WORK TASK - Please output all the entries word for word, without the pictures.

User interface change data

+ + + + + + +

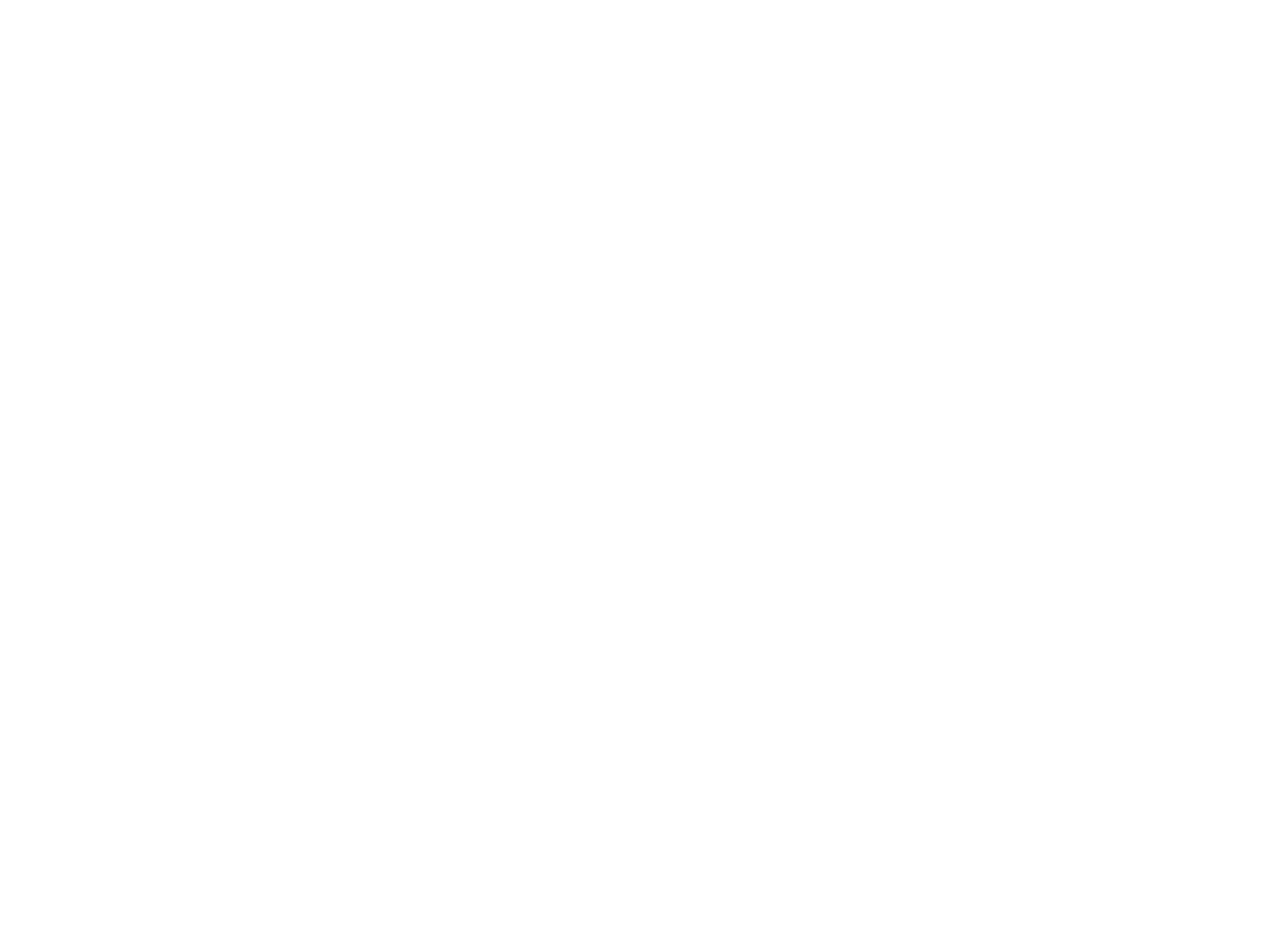
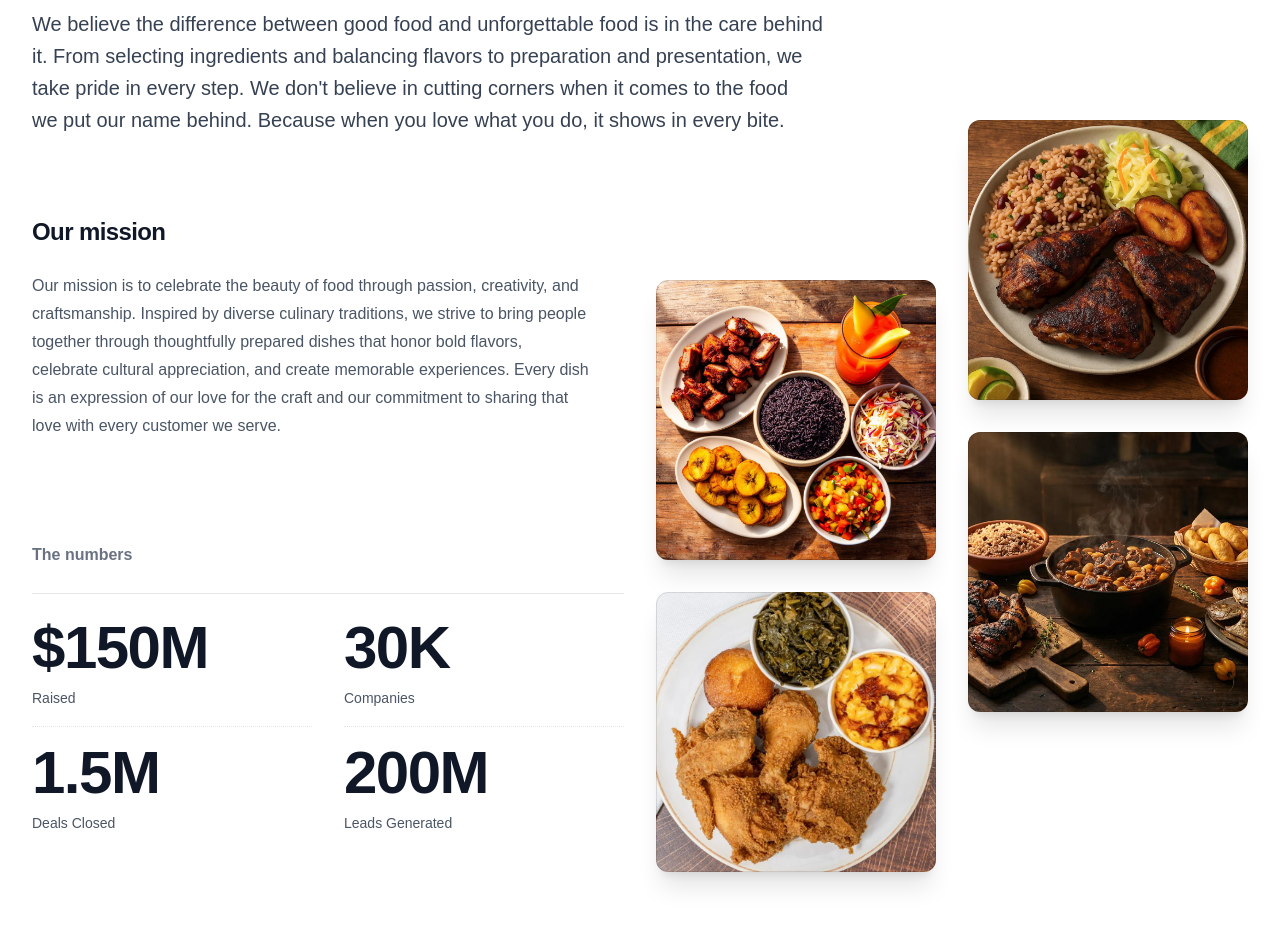
Before and after one commit to Elieserlaguerre/lafays_eatery, a Next.js app: page / in a window 1280 px wide. Shown: the part 2000-2926 px from the top of the page. Before the commit the page ends 1788 px from the top, so only its background shows below. Built offline with nearby package versions, Linux system fonts and the light colour scheme.

Commit message:
continuing withe the marketing content of the customer's section.

```diff
--- /dev/null
+++ b/app/components/external-components/customers/CallToAction.js
@@ -0,0 +1,5 @@
+import React from "react";
+
+export default function CallToAction() {
+	return <div>Call To Action</div>;
+}
--- a/app/components/external-components/customers/CustomersHomePage.js
+++ b/app/components/external-components/customers/CustomersHomePage.js
@@ -6,6 +6,9 @@ import Link from "next/link";
 import mainImage from "@/public/images/customers/home-page/lafays_eatery_customers_hero_section.jpg";
 import Image from "next/image";
 import OurStory from "./OurStory";
+import TheCraftsmanship from "./TheCraftsmanship";
+import FeaturedProducts from "./FeaturedProducts";
+import CallToAction from "./CallToAction";
 
 export default function CustomersHomePage() {
 	const navigation = [
@@ -95,6 +98,9 @@ export default function CustomersHomePage() {
 				</div>
 			</div>
 			<OurStory />
+			<TheCraftsmanship />
+			{/* <FeaturedProducts /> */}
+			{/* <CallToAction /> */}
 		</div>
 	);
 }
--- /dev/null
+++ b/app/components/external-components/customers/FeaturedProducts.js
@@ -0,0 +1,5 @@
+import React from "react";
+
+export default function FeaturedProducts() {
+	return <div>Featured Products</div>;
+}
--- a/app/components/external-components/customers/OurStory.js
+++ b/app/components/external-components/customers/OurStory.js
@@ -25,8 +25,7 @@ export default function OurStory() {
 			<div className="mx-auto max-w-7xl px-6 lg:px-8">
 				<div className="mx-auto grid max-w-2xl grid-cols-1 gap-x-8 gap-y-16 sm:gap-y-20 lg:mx-0 lg:max-w-none lg:grid-cols-5">
 					<div className="col-span-2">
-						<h2 className="text-base/7 font-semibold text-indigo-600 capitalize">our story</h2>
-						<p className="mt-2 text-4xl font-semibold tracking-tight text-pretty text-gray-900 sm:text-5xl">More Than a Meal. It's a Labor of Love.</p>
+						<p className="text-4xl font-semibold tracking-tight text-pretty text-gray-900 sm:text-5xl">More Than a Meal. It's a Labor of Love.</p>
 						<p className="mt-6 text-base/7 text-gray-700">At Lafay's Eatery, great food begins with a genuine love for the craft. Inspired by the rich culinary traditions of different cultures, our kitchen brings together an appreciation for bold flavors, treasured recipes, and the little details that make every dish special. From the vibrant spices of Haitian and Jamaican cuisine to the comforting familiarity of Black American Soul Food, each culinary tradition offers something worth celebrating.</p>
 						<p className="mt-6 text-base/7 text-gray-700">Our approach is simple: learn, appreciate, create, and serve with care. Every dish is an opportunity to share that passion with the people around us.</p>
 					</div>
--- /dev/null
+++ b/app/components/external-components/customers/TheCraftsmanship.js
@@ -0,0 +1,69 @@
+import Image from "next/image";
+import entray1 from "../../../../public/images/customers/home-page/entray_1.jpg";
+import entray2 from "../../../../public/images/customers/home-page/entray_2.jpg";
+import entray3 from "../../../../public/images/customers/home-page/entray_3.jpg";
+import entray4 from "../../../../public/images/customers/home-page/entray_4.jpg";
+export default function TheCraftsmanship() {
+	return (
+		<div className="overflow-hidden bg-white py-24 sm:py-32">
+			<div className="mx-auto max-w-2xl px-6 lg:max-w-7xl lg:px-8">
+				<div className="max-w-4xl">
+					<h1 className="mt-2 text-4xl font-semibold tracking-tight text-pretty text-gray-900 sm:text-5xl">Made with Passion and prepared with Purpose.</h1>
+					<p className="mt-6 text-xl/8 text-balance text-gray-700">We believe the difference between good food and unforgettable food is in the care behind it. From selecting ingredients and balancing flavors to preparation and presentation, we take pride in every step. We don't believe in cutting corners when it comes to the food we put our name behind. Because when you love what you do, it shows in every bite.</p>
+				</div>
+				<section className="mt-20 grid grid-cols-1 lg:grid-cols-2 lg:gap-x-8 lg:gap-y-16">
+					<div className="lg:pr-8">
+						<h2 className="text-2xl font-semibold tracking-tight text-pretty text-gray-900">Our mission</h2>
+						<p className="mt-6 text-base/7 text-gray-600">Our mission is to celebrate the beauty of food through passion, creativity, and craftsmanship. Inspired by diverse culinary traditions, we strive to bring people together through thoughtfully prepared dishes that honor bold flavors, celebrate cultural appreciation, and create memorable experiences. Every dish is an expression of our love for the craft and our commitment to sharing that love with every customer we serve.</p>
+					</div>
+					<div className="pt-16 lg:row-span-2 lg:-mr-16 xl:mr-auto">
+						<div className="-mx-8 grid grid-cols-2 gap-4 sm:-mx-16 sm:grid-cols-4 lg:mx-0 lg:grid-cols-2 xl:gap-8">
+							<div className="aspect-square overflow-hidden rounded-xl shadow-xl outline-1 -outline-offset-1 outline-black/10">
+								<Image alt="" src={entray1} className="block size-full object-cover" />
+							</div>
+							<div className="-mt-8 aspect-square overflow-hidden rounded-xl shadow-xl outline-1 -outline-offset-1 outline-black/10 lg:-mt-40">
+								<Image alt="" src={entray2} className="block size-full object-cover" />
+							</div>
+							<div className="aspect-square overflow-hidden rounded-xl shadow-xl outline-1 -outline-offset-1 outline-black/10">
+								<Image alt="" src={entray3} className="block size-full object-cover" />
+							</div>
+							<div className="-mt-8 aspect-square overflow-hidden rounded-xl shadow-xl outline-1 -outline-offset-1 outline-black/10 lg:-mt-40">
+								<Image alt="" src={entray4} className="block size-full object-cover" />
+							</div>
+						</div>
+					</div>
+					<div className="max-lg:mt-16 lg:col-span-1">
+						<p className="text-base/7 font-semibold text-gray-500">The numbers</p>
+						<hr className="mt-6 border-t border-gray-200" />
+						<dl className="mt-6 grid grid-cols-1 gap-x-8 gap-y-4 sm:grid-cols-2">
+							<div className="flex flex-col gap-y-2 border-b border-dotted border-gray-200 pb-4">
+								<dt className="text-sm/6 text-gray-600">Raised</dt>
+								<dd className="order-first text-6xl font-semibold tracking-tight text-gray-900">
+									$<span>150</span>M
+								</dd>
+							</div>
+							<div className="flex flex-col gap-y-2 border-b border-dotted border-gray-200 pb-4">
+								<dt className="text-sm/6 text-gray-600">Companies</dt>
+								<dd className="order-first text-6xl font-semibold tracking-tight text-gray-900">
+									<span>30</span>K
+								</dd>
+							</div>
+							<div className="flex flex-col gap-y-2 max-sm:border-b max-sm:border-dotted max-sm:border-gray-200 max-sm:pb-4">
+								<dt className="text-sm/6 text-gray-600">Deals Closed</dt>
+								<dd className="order-first text-6xl font-semibold tracking-tight text-gray-900">
+									<span>1.5</span>M
+								</dd>
+							</div>
+							<div className="flex flex-col gap-y-2">
+								<dt className="text-sm/6 text-gray-600">Leads Generated</dt>
+								<dd className="order-first text-6xl font-semibold tracking-tight text-gray-900">
+									<span>200</span>M
+								</dd>
+							</div>
+						</dl>
+					</div>
+				</section>
+			</div>
+		</div>
+	);
+}
```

+ + + + + + +

WRITTEN RESPONSE -
Before and after one commit to Elieserlaguerre/lafays_eatery, a Next.js app: page / in a window 1280 px wide. Shown: the part 2000-2926 px from the top of the page. Before the commit the page ends 1788 px from the top, so only its background shows below. Built offline with nearby package versions, Linux system fonts and the light colour scheme.

Commit message:
continuing withe the marketing content of the customer's section.

```diff
--- /dev/null
+++ b/app/components/external-components/customers/CallToAction.js
@@ -0,0 +1,5 @@
+import React from "react";
+
+export default function CallToAction() {
+	return <div>Call To Action</div>;
+}
--- a/app/components/external-components/customers/CustomersHomePage.js
+++ b/app/components/external-components/customers/CustomersHomePage.js
@@ -6,6 +6,9 @@ import Link from "next/link";
 import mainImage from "@/public/images/customers/home-page/lafays_eatery_customers_hero_section.jpg";
 import Image from "next/image";
 import OurStory from "./OurStory";
+import TheCraftsmanship from "./TheCraftsmanship";
+import FeaturedProducts from "./FeaturedProducts";
+import CallToAction from "./CallToAction";
 
 export default function CustomersHomePage() {
 	const navigation = [
@@ -95,6 +98,9 @@ export default function CustomersHomePage() {
 				</div>
 			</div>
 			<OurStory />
+			<TheCraftsmanship />
+			{/* <FeaturedProducts /> */}
+			{/* <CallToAction /> */}
 		</div>
 	);
 }
--- /dev/null
+++ b/app/components/external-components/customers/FeaturedProducts.js
@@ -0,0 +1,5 @@
+import React from "react";
+
+export default function FeaturedProducts() {
+	return <div>Featured Products</div>;
+}
--- a/app/components/external-components/customers/OurStory.js
+++ b/app/components/external-components/customers/OurStory.js
@@ -25,8 +25,7 @@ export default function OurStory() {
 			<div className="mx-auto max-w-7xl px-6 lg:px-8">
 				<div className="mx-auto grid max-w-2xl grid-cols-1 gap-x-8 gap-y-16 sm:gap-y-20 lg:mx-0 lg:max-w-none lg:grid-cols-5">
 					<div className="col-span-2">
-						<h2 className="text-base/7 font-semibold text-indigo-600 capitalize">our story</h2>
-						<p className="mt-2 text-4xl font-semibold tracking-tight text-pretty text-gray-900 sm:text-5xl">More Than a Meal. It's a Labor of Love.</p>
+						<p className="text-4xl font-semibold tracking-tight text-pretty text-gray-900 sm:text-5xl">More Than a Meal. It's a Labor of Love.</p>
 						<p className="mt-6 text-base/7 text-gray-700">At Lafay's Eatery, great food begins with a genuine love for the craft. Inspired by the rich culinary traditions of different cultures, our kitchen brings together an appreciation for bold flavors, treasured recipes, and the little details that make every dish special. From the vibrant spices of Haitian and Jamaican cuisine to the comforting familiarity of Black American Soul Food, each culinary tradition offers something worth celebrating.</p>
 						<p className="mt-6 text-base/7 text-gray-700">Our approach is simple: learn, appreciate, create, and serve with care. Every dish is an opportunity to share that passion with the people around us.</p>
 					</div>
--- /dev/null
+++ b/app/components/external-components/customers/TheCraftsmanship.js
@@ -0,0 +1,69 @@
+import Image from "next/image";
+import entray1 from "../../../../public/images/customers/home-page/entray_1.jpg";
+import entray2 from "../../../../public/images/customers/home-page/entray_2.jpg";
+import entray3 from "../../../../public/images/customers/home-page/entray_3.jpg";
+import entray4 from "../../../../public/images/customers/home-page/entray_4.jpg";
+export default function TheCraftsmanship() {
+	return (
+		<div className="overflow-hidden bg-white py-24 sm:py-32">
+			<div className="mx-auto max-w-2xl px-6 lg:max-w-7xl lg:px-8">
+				<div className="max-w-4xl">
+					<h1 className="mt-2 text-4xl font-semibold tracking-tight text-pretty text-gray-900 sm:text-5xl">Made with Passion and prepared with Purpose.</h1>
+					<p className="mt-6 text-xl/8 text-balance text-gray-700">We believe the difference between good food and unforgettable food is in the care behind it. From selecting ingredients and balancing flavors to preparation and presentation, we take pride in every step. We don't believe in cutting corners when it comes to the food we put our name behind. Because when you love what you do, it shows in every bite.</p>
+				</div>
+				<section className="mt-20 grid grid-cols-1 lg:grid-cols-2 lg:gap-x-8 lg:gap-y-16">
+					<div className="lg:pr-8">
+						<h2 className="text-2xl font-semibold tracking-tight text-pretty text-gray-900">Our mission</h2>
+						<p className="mt-6 text-base/7 text-gray-600">Our mission is to celebrate the beauty of food through passion, creativity, and craftsmanship. Inspired by diverse culinary traditions, we strive to bring people together through thoughtfully prepared dishes that honor bold flavors, celebrate cultural appreciation, and create memorable experiences. Every dish is an expression of our love for the craft and our commitment to sharing that love with every customer we serve.</p>
+					</div>
+					<div className="pt-16 lg:row-span-2 lg:-mr-16 xl:mr-auto">
+						<div className="-mx-8 grid grid-cols-2 gap-4 sm:-mx-16 sm:grid-cols-4 lg:mx-0 lg:grid-cols-2 xl:gap-8">
+							<div className="aspect-square overflow-hidden rounded-xl shadow-xl outline-1 -outline-offset-1 outline-black/10">
+								<Image alt="" src={entray1} className="block size-full object-cover" />
+							</div>
+							<div className="-mt-8 aspect-square overflow-hidden rounded-xl shadow-xl outline-1 -outline-offset-1 outline-black/10 lg:-mt-40">
+								<Image alt="" src={entray2} className="block size-full object-cover" />
+							</div>
+							<div className="aspect-square overflow-hidden rounded-xl shadow-xl outline-1 -outline-offset-1 outline-black/10">
+								<Image alt="" src={entray3} className="block size-full object-cover" />
+							</div>
+							<div className="-mt-8 aspect-square overflow-hidden rounded-xl shadow-xl outline-1 -outline-offset-1 outline-black/10 lg:-mt-40">
+								<Image alt="" src={entray4} className="block size-full object-cover" />
+							</div>
+						</div>
+					</div>
+					<div className="max-lg:mt-16 lg:col-span-1">
+						<p className="text-base/7 font-semibold text-gray-500">The numbers</p>
+						<hr className="mt-6 border-t border-gray-200" />
+						<dl className="mt-6 grid grid-cols-1 gap-x-8 gap-y-4 sm:grid-cols-2">
+							<div className="flex flex-col gap-y-2 border-b border-dotted border-gray-200 pb-4">
+								<dt className="text-sm/6 text-gray-600">Raised</dt>
+								<dd className="order-first text-6xl font-semibold tracking-tight text-gray-900">
+									$<span>150</span>M
+								</dd>
+							</div>
+							<div className="flex flex-col gap-y-2 border-b border-dotted border-gray-200 pb-4">
+								<dt className="text-sm/6 text-gray-600">Companies</dt>
+								<dd className="order-first text-6xl font-semibold tracking-tight text-gray-900">
+									<span>30</span>K
+								</dd>
+							</div>
+							<div className="flex flex-col gap-y-2 max-sm:border-b max-sm:border-dotted max-sm:border-gray-200 max-sm:pb-4">
+								<dt className="text-sm/6 text-gray-600">Deals Closed</dt>
+								<dd className="order-first text-6xl font-semibold tracking-tight text-gray-900">
+									<span>1.5</span>M
+								</dd>
+							</div>
+							<div className="flex flex-col gap-y-2">
+								<dt className="text-sm/6 text-gray-600">Leads Generated</dt>
+								<dd className="order-first text-6xl font-semibold tracking-tight text-gray-900">
+									<span>200</span>M
+								</dd>
+							</div>
+						</dl>
+					</div>
+				</section>
+			</div>
+		</div>
+	);
+}
```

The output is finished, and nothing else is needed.